Change detection outputs

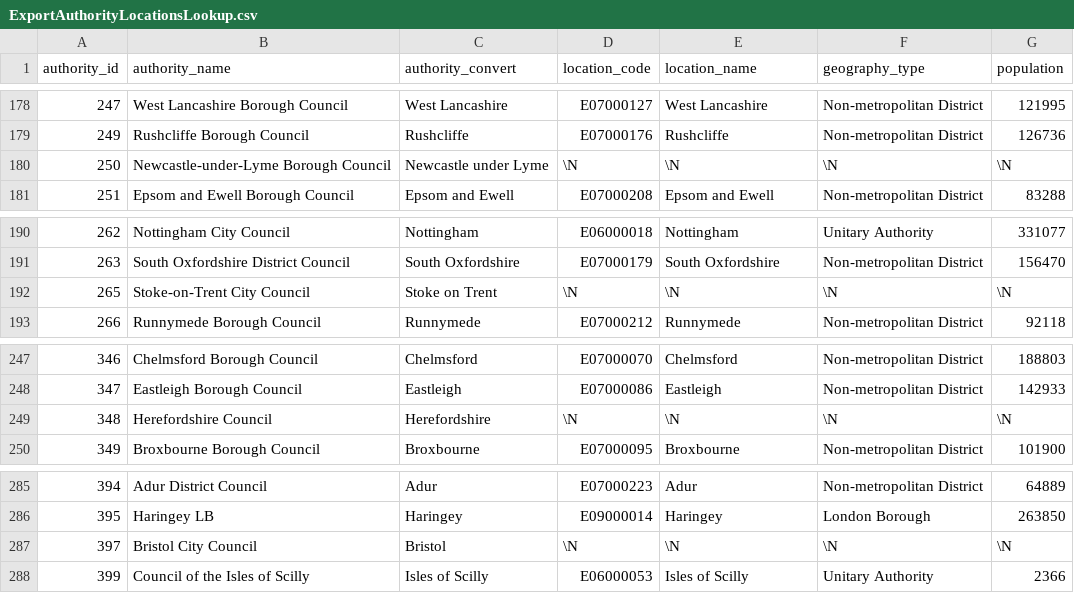
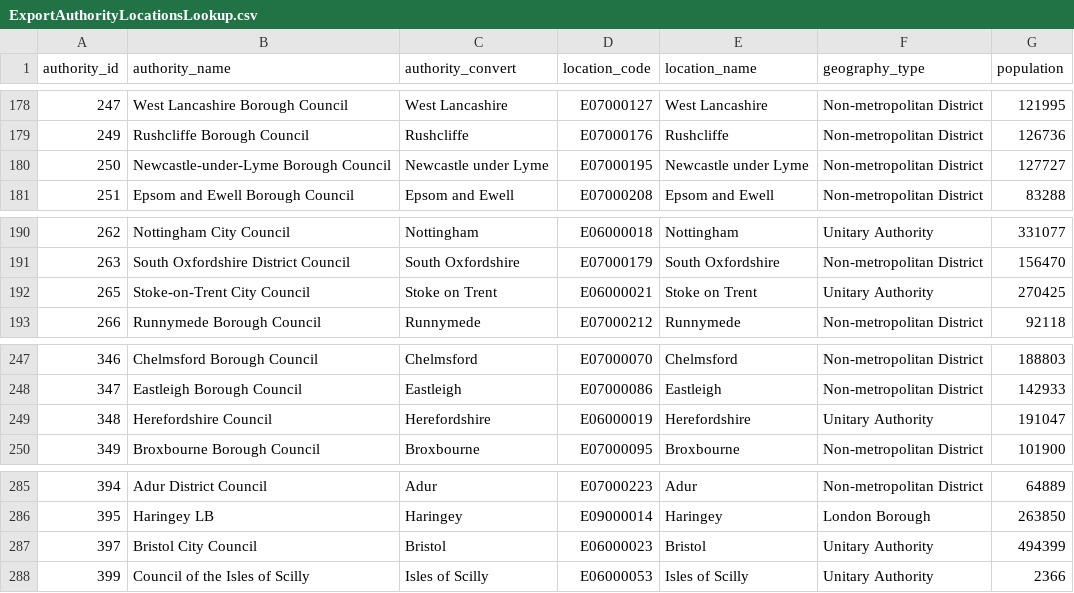
Before and after one commit to ddgg37/PlasticRecyclingProject, a CSV file: Datasets/ExportAuthorityLocationsLookup.csv, drawn as a sheet; only a part is shown, gaps mark what is left out; the diff covers the shown part only.

Commit message:
Add some name file changes and reviewing the whole data population and a new Tableau project

```diff
--- a/Datasets/ExportAuthorityLocationsLookup.csv
+++ b/Datasets/ExportAuthorityLocationsLookup.csv
@@ -179,3 +179,3 @@
 "249","Rushcliffe Borough Council","Rushcliffe","E07000176","Rushcliffe","Non-metropolitan District","126736"
-"250","Newcastle-under-Lyme Borough Council","Newcastle under Lyme",\N,\N,\N,\N
+"250","Newcastle-under-Lyme Borough Council","Newcastle under Lyme","E07000195","Newcastle under Lyme","Non-metropolitan District","127727"
 "251","Epsom and Ewell Borough Council","Epsom and Ewell","E07000208","Epsom and Ewell","Non-metropolitan District","83288"
@@ -191,3 +191,3 @@
 "263","South Oxfordshire District Council","South Oxfordshire","E07000179","South Oxfordshire","Non-metropolitan District","156470"
-"265","Stoke-on-Trent City Council","Stoke on Trent",\N,\N,\N,\N
+"265","Stoke-on-Trent City Council","Stoke on Trent","E06000021","Stoke on Trent","Unitary Authority","270425"
 "266","Runnymede Borough Council","Runnymede","E07000212","Runnymede","Non-metropolitan District","92118"
@@ -248,3 +248,3 @@
 "347","Eastleigh Borough Council","Eastleigh","E07000086","Eastleigh","Non-metropolitan District","142933"
-"348","Herefordshire Council","Herefordshire",\N,\N,\N,\N
+"348","Herefordshire Council","Herefordshire","E06000019","Herefordshire","Unitary Authority","191047"
 "349","Broxbourne Borough Council","Broxbourne","E07000095","Broxbourne","Non-metropolitan District","101900"
@@ -286,3 +286,3 @@
 "395","Haringey LB","Haringey","E09000014","Haringey","London Borough","263850"
-"397","Bristol City Council","Bristol",\N,\N,\N,\N
+"397","Bristol City Council","Bristol","E06000023","Bristol","Unitary Authority","494399"
 "399","Council of the Isles of Scilly","Isles of Scilly","E06000053","Isles of Scilly","Unitary Authority","2366"
```
Also changed, not shown: 24 edited cells elsewhere in this file, 7 other files.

EXERCISE INSTRUCTIONS. Copy out every entry above exactly. Leave the pictures out.

RESPONSE BELOW.
Before and after one commit to ddgg37/PlasticRecyclingProject, a CSV file: Datasets/ExportAuthorityLocationsLookup.csv, drawn as a sheet; only a part is shown, gaps mark what is left out; the diff covers the shown part only.

Commit message:
Add some name file changes and reviewing the whole data population and a new Tableau project

```diff
--- a/Datasets/ExportAuthorityLocationsLookup.csv
+++ b/Datasets/ExportAuthorityLocationsLookup.csv
@@ -179,3 +179,3 @@
 "249","Rushcliffe Borough Council","Rushcliffe","E07000176","Rushcliffe","Non-metropolitan District","126736"
-"250","Newcastle-under-Lyme Borough Council","Newcastle under Lyme",\N,\N,\N,\N
+"250","Newcastle-under-Lyme Borough Council","Newcastle under Lyme","E07000195","Newcastle under Lyme","Non-metropolitan District","127727"
 "251","Epsom and Ewell Borough Council","Epsom and Ewell","E07000208","Epsom and Ewell","Non-metropolitan District","83288"
@@ -191,3 +191,3 @@
 "263","South Oxfordshire District Council","South Oxfordshire","E07000179","South Oxfordshire","Non-metropolitan District","156470"
-"265","Stoke-on-Trent City Council","Stoke on Trent",\N,\N,\N,\N
+"265","Stoke-on-Trent City Council","Stoke on Trent","E06000021","Stoke on Trent","Unitary Authority","270425"
 "266","Runnymede Borough Council","Runnymede","E07000212","Runnymede","Non-metropolitan District","92118"
@@ -248,3 +248,3 @@
 "347","Eastleigh Borough Council","Eastleigh","E07000086","Eastleigh","Non-metropolitan District","142933"
-"348","Herefordshire Council","Herefordshire",\N,\N,\N,\N
+"348","Herefordshire Council","Herefordshire","E06000019","Herefordshire","Unitary Authority","191047"
 "349","Broxbourne Borough Council","Broxbourne","E07000095","Broxbourne","Non-metropolitan District","101900"
@@ -286,3 +286,3 @@
 "395","Haringey LB","Haringey","E09000014","Haringey","London Borough","263850"
-"397","Bristol City Council","Bristol",\N,\N,\N,\N
+"397","Bristol City Council","Bristol","E06000023","Bristol","Unitary Authority","494399"
 "399","Council of the Isles of Scilly","Isles of Scilly","E06000053","Isles of Scilly","Unitary Authority","2366"
```
Also changed, not shown: 24 edited cells elsewhere in this file, 7 other files.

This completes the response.